According to the story, “of the 13 states that have so far said they will allow consumers to renew canceled plans, all but four are led by Republican governors and have generally been opposed to the new health care law. Of the eight that have said they will not carry out the policy, six are in Democratic-led states, many of which have actively worked to put the law into effect and have argued that allowing such an extension could undermine its success. They include New York, which announced its decision on Tuesday, and Massachusetts. Many other states, including California and New Jersey, are still weighing their options.”
In short, the states that backed the health care law, and subsequently set up their own exchanges, were better prepared for the cancellations we all saw coming. The obstructionist states that actually betrayed their own anti-government principles by effectively inviting Uncle Sam in to run their health insurance exchanges, did nothing to help the feds, the carriers or the residents who end up getting screwed.
As I’ve said before, if anything, this law has proved that things simply run better at a local (or in this case, state) level. Maybe there’s some way we can break this thing up and let each state truly run its own show. I’d love nothing more than to get the feds out of the health insurance business.
That being said, while I might not agree with his specific solution(s), it was a refreshing change to see Sen. Ted Cruz actually offer one during a CNN interview this week. He advocated the old line about letting carriers sell policies across state lines, which always gives me chills. I know, I know, it sounds great in theory, but you can’t tell me it won’t lead to greater federal regulation
. Hell, they’d probably create a national insurance czar or something.
Finally, you might have heard by now, but we’ve finally firmed up the speaker lineup for next year’s Benefits Selling Expo – our 10th. We’ll be joined in Colorado Springs, Colo., by none other than Mike Huckabee, Tom Tancredo and Robert Gibbs, to name just a few. Check out our full lineup here.
One more thing – you really don’t want to wait to book your room.

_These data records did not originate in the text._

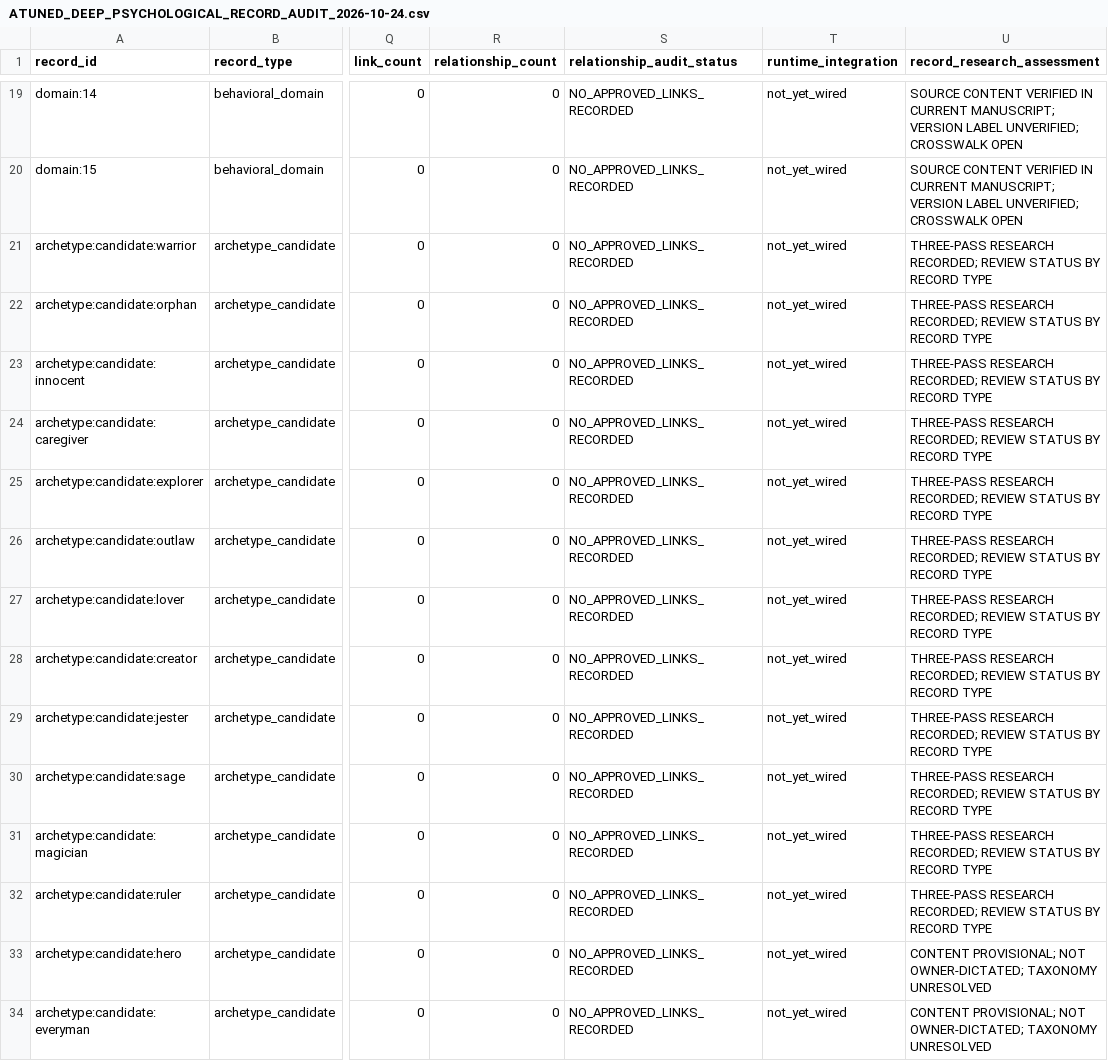
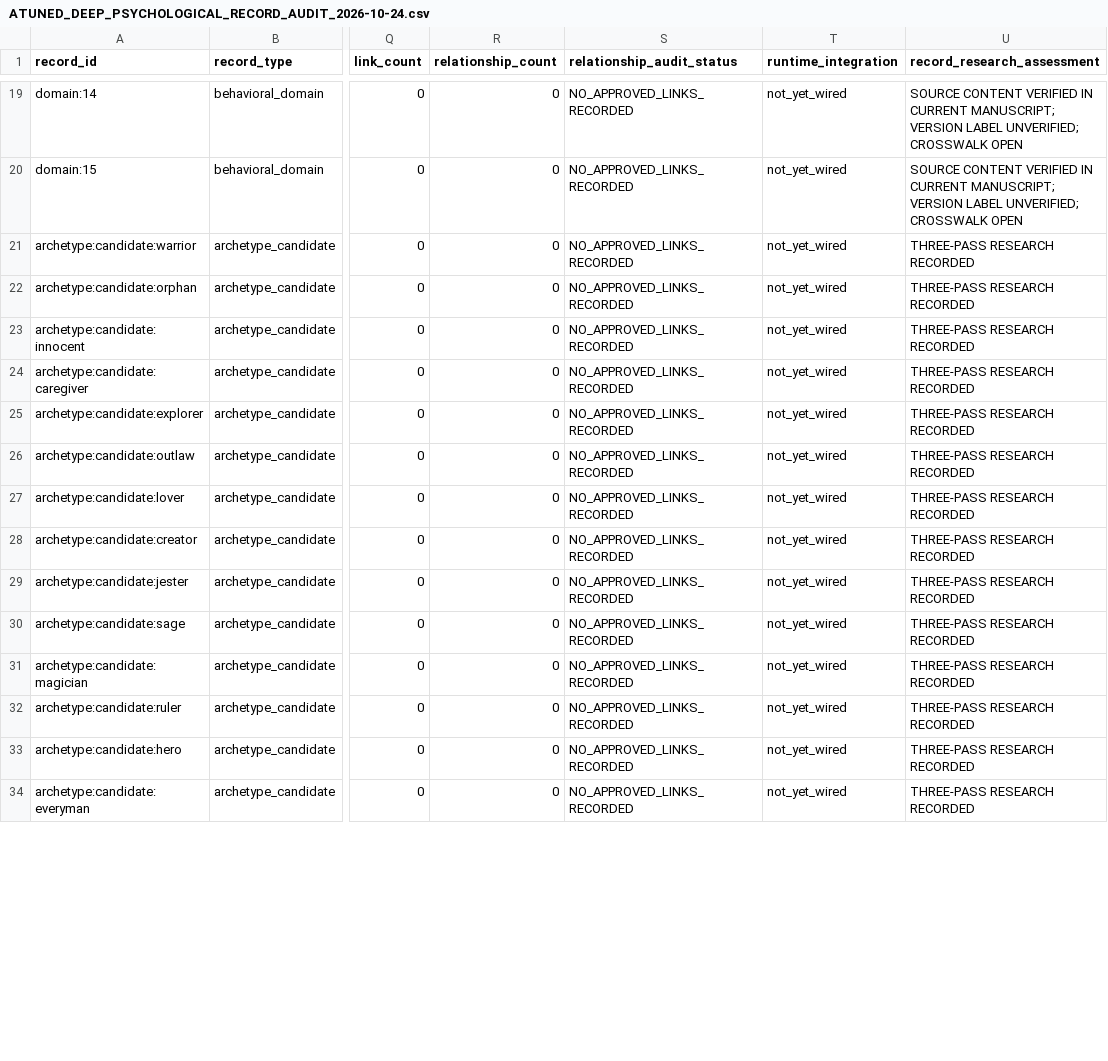
Before and after one commit to rebootos-sourcce/MOB, a CSV file: docs/data/ATUNED_DEEP_PSYCHOLOGICAL_RECORD_AUDIT_2026-10-24.csv, drawn as a sheet; only a part is shown, gaps mark what is left out; the diff covers the shown part only; the diff names each change by its address in the sheet, - before the commit and + after, or states it on an @@ line.

Commit message:
Refresh 147-record audit with v341 definition blockers

```diff
--- a/docs/data/ATUNED_DEEP_PSYCHOLOGICAL_RECORD_AUDIT_2026-10-24.csv
+++ b/docs/data/ATUNED_DEEP_PSYCHOLOGICAL_RECORD_AUDIT_2026-10-24.csv
-U21:U32 (record_research_assessment): THREE-PASS RESEARCH RECORDED; REVIEW STATUS BY RECORD TYPE
+U21:U32 (record_research_assessment): THREE-PASS RESEARCH RECORDED
-U33:U34 (record_research_assessment): CONTENT PROVISIONAL; NOT OWNER-DICTATED; TAXONOMY UNRESOLVED
+U33:U34 (record_research_assessment): THREE-PASS RESEARCH RECORDED
```
Also changed, not shown: 137 edited cells elsewhere in this file.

The Broadmoor’s a beautiful property and you don’t want to be stuck at the Hampton Inn five or six miles away. Can’t wait to see you all there.
Originally published on BenefitsPro.com